Entries supplied START
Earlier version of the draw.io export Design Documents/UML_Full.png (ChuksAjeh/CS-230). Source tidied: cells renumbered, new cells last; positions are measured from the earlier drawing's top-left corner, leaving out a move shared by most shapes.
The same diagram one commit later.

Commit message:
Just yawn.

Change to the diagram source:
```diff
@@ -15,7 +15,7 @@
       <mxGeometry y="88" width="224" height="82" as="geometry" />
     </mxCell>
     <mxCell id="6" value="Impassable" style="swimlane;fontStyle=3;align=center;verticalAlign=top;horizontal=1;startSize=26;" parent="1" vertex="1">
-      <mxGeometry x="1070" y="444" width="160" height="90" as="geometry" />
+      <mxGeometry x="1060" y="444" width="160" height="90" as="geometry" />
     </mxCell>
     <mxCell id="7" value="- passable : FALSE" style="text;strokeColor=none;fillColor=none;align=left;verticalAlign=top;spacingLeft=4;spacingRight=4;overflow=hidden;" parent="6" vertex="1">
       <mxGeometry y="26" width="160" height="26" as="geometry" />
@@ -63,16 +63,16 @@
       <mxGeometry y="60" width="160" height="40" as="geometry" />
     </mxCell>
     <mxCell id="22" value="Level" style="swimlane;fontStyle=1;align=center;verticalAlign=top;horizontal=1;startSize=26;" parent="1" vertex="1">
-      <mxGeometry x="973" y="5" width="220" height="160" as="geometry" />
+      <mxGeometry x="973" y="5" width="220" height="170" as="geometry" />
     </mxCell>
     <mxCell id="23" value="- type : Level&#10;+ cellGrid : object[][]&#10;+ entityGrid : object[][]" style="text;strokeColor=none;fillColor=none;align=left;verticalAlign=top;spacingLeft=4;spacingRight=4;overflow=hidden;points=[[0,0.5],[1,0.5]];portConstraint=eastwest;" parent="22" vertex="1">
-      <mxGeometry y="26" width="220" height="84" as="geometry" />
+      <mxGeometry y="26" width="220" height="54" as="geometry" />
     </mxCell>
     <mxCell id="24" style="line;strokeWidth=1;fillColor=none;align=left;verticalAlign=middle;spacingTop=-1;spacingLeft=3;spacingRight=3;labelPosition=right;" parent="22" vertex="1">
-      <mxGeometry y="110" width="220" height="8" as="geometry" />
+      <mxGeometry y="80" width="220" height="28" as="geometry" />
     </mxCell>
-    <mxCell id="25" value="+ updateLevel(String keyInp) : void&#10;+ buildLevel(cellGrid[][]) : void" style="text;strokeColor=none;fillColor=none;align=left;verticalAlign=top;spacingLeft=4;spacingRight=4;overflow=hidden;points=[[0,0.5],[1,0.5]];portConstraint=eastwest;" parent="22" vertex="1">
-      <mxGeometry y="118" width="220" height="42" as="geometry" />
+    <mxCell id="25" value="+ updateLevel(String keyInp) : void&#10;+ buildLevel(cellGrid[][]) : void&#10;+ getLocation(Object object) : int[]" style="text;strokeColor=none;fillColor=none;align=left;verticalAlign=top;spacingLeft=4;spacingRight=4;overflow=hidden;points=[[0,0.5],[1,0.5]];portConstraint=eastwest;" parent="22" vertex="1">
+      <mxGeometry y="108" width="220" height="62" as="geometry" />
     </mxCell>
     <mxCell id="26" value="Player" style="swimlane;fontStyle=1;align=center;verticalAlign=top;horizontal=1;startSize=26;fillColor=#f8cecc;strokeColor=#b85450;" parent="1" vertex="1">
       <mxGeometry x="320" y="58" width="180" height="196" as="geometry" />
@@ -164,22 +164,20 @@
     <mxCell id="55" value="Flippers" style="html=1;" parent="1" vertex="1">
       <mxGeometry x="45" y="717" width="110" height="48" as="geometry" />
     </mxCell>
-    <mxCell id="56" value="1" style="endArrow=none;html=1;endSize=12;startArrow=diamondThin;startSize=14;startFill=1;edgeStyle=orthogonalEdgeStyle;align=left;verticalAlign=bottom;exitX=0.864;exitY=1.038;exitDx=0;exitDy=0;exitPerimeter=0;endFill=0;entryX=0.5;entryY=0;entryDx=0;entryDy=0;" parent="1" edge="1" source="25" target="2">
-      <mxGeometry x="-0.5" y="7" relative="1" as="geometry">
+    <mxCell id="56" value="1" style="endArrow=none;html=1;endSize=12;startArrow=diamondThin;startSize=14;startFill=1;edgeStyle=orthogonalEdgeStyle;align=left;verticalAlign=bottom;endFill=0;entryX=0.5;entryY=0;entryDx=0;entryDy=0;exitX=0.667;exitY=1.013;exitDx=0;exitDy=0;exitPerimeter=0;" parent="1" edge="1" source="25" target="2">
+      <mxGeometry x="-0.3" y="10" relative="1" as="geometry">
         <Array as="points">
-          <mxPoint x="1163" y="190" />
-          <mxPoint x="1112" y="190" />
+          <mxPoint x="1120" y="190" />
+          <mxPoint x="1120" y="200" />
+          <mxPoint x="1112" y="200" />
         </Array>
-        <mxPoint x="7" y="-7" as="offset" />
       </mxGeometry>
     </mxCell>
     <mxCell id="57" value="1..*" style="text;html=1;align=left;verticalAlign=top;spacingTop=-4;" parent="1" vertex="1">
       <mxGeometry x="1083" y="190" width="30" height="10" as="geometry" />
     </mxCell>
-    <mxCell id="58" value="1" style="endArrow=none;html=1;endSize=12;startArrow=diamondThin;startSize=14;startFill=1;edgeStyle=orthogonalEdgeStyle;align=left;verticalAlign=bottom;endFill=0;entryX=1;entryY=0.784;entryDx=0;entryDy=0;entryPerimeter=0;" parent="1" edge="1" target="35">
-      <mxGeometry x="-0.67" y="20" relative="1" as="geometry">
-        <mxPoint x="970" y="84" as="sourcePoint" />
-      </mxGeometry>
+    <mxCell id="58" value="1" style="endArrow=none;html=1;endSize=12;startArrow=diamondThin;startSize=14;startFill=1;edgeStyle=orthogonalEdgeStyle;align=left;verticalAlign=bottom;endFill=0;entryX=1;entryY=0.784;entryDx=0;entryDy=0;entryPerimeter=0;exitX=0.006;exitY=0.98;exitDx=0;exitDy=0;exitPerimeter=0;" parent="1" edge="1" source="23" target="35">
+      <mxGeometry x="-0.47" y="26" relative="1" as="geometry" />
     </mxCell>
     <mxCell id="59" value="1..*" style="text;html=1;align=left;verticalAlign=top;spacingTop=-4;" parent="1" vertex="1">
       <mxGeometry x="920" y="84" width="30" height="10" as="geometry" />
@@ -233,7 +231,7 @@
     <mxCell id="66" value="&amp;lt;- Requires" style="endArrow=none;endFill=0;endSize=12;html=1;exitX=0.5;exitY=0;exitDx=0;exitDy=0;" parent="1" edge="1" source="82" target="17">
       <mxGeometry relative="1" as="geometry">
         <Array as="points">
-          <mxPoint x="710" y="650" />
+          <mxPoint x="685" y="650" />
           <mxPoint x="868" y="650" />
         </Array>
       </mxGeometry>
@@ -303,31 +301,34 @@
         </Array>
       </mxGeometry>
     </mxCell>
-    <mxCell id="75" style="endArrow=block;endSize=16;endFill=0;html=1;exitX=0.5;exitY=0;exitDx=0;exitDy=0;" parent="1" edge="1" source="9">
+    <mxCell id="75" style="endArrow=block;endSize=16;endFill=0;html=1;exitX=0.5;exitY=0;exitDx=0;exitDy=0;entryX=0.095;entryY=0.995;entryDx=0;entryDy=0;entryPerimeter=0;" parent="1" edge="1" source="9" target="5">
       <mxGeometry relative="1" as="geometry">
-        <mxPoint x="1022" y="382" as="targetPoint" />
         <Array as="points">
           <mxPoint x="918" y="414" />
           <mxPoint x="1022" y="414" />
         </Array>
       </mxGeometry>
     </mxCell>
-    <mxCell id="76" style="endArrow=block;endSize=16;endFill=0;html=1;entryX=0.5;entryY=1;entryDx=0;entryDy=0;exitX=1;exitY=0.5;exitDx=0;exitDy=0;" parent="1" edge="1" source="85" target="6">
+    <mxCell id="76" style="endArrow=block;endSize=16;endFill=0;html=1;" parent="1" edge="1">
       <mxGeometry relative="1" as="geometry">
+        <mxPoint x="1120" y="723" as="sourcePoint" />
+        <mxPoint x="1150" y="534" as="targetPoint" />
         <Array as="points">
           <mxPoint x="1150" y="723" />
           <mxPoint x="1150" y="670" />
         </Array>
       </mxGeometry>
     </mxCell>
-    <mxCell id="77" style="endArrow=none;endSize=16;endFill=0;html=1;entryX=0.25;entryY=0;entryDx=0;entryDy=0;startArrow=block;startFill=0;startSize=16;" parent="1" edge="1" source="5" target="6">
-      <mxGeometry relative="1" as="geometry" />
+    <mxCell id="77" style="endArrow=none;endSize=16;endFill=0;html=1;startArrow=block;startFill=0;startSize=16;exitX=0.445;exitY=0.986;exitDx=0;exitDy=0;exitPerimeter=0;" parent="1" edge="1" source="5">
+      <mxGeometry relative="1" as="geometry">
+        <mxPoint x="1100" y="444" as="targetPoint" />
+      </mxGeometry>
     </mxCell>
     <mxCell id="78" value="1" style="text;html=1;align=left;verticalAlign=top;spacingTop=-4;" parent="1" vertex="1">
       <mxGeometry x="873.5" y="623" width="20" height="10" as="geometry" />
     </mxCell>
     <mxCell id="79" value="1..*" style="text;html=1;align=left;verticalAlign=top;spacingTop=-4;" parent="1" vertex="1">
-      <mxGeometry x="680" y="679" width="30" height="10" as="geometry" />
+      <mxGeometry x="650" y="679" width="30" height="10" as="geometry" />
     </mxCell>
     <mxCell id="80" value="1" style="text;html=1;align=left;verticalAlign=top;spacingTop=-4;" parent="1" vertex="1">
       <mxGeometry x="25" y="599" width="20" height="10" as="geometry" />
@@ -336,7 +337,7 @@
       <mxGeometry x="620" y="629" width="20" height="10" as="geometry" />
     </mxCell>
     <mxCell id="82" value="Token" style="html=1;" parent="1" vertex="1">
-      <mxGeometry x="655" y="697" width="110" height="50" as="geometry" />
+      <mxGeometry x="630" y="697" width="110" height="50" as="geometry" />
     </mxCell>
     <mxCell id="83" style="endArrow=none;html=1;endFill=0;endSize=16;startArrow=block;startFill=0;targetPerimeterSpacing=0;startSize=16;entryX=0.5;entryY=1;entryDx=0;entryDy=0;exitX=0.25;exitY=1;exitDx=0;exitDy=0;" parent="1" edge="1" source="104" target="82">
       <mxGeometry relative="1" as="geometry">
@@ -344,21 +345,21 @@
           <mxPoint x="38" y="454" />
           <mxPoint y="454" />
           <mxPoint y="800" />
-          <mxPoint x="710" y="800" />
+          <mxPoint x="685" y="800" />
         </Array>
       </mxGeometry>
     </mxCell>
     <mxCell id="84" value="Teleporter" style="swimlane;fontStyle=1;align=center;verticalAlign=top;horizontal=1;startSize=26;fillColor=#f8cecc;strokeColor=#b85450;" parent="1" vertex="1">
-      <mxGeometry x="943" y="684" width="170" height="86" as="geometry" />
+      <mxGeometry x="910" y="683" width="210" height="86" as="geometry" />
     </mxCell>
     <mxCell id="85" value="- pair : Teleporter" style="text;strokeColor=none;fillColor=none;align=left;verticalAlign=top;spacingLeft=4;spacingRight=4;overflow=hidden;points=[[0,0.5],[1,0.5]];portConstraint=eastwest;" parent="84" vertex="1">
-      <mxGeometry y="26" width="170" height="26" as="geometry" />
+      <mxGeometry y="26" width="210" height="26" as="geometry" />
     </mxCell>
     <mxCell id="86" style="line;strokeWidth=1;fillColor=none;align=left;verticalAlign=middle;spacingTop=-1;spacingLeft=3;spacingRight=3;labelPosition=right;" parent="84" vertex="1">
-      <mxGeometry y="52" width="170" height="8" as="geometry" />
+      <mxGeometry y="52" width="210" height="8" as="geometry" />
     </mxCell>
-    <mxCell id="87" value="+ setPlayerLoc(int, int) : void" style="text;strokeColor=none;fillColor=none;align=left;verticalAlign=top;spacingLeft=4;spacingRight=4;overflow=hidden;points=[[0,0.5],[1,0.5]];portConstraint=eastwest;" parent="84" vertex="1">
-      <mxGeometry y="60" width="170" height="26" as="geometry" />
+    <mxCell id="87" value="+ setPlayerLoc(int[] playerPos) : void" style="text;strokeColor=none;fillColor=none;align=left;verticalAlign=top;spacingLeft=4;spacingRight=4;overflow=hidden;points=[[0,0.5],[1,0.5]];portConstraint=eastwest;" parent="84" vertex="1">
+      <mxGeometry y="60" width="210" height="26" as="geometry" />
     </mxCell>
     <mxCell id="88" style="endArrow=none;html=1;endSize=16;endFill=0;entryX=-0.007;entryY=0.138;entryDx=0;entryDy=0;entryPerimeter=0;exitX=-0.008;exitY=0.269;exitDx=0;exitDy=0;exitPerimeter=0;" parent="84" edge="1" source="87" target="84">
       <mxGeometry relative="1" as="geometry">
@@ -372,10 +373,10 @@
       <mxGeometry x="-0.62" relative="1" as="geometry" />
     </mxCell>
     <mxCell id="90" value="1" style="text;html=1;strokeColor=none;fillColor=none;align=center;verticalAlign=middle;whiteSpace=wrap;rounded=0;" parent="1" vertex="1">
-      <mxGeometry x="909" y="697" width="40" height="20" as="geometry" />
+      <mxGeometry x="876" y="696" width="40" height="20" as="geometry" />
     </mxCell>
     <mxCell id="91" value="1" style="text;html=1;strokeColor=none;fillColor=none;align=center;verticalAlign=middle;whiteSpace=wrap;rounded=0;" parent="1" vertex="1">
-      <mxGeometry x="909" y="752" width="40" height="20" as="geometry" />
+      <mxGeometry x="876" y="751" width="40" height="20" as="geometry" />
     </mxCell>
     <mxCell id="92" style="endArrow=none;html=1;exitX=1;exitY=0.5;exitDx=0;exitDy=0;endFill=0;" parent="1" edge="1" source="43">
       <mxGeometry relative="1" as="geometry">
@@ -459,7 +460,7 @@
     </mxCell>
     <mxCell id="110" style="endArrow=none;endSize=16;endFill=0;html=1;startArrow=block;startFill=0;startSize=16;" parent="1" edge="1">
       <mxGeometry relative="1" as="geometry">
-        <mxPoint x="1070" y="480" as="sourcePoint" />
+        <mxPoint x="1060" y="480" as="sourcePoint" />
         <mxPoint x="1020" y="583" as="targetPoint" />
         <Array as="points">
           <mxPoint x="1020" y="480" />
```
Entries supplied END
What you need to do.
Which lines in the listing have the string "setPlayerLoc"? Pick them out and copy them.

Result for this task.
-    <mxCell id="87" value="+ setPlayerLoc(int, int) : void" style="text;strokeColor=none;fillColor=none;align=left;verticalAlign=top;spacingLeft=4;spacingRight=4;overflow=hidden;points=[[0,0.5],[1,0.5]];portConstraint=eastwest;" parent="84" vertex="1">
+    <mxCell id="87" value="+ setPlayerLoc(int[] playerPos) : void" style="text;strokeColor=none;fillColor=none;align=left;verticalAlign=top;spacingLeft=4;spacingRight=4;overflow=hidden;points=[[0,0.5],[1,0.5]];portConstraint=eastwest;" parent="84" vertex="1">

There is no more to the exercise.